# Your instructions
Going line by line through the listing below, count each line that includes the word "string", and reply with the count only.

# Records to process
● ● ● ●

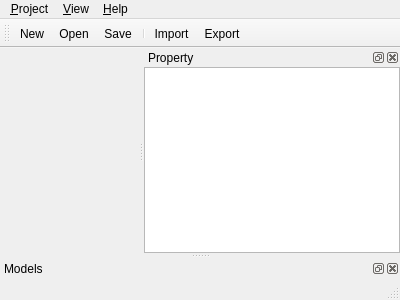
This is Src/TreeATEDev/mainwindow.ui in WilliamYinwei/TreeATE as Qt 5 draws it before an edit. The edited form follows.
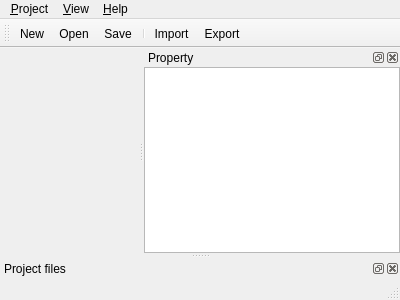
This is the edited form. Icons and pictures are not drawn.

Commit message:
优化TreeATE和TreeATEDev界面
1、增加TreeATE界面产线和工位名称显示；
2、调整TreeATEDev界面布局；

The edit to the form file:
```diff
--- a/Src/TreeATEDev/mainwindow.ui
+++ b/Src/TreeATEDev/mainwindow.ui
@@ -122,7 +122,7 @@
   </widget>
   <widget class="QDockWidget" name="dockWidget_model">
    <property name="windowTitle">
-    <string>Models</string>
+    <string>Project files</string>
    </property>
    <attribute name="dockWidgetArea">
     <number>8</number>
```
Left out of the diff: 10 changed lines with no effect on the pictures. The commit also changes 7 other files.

● ● ● ●

# Task answer
2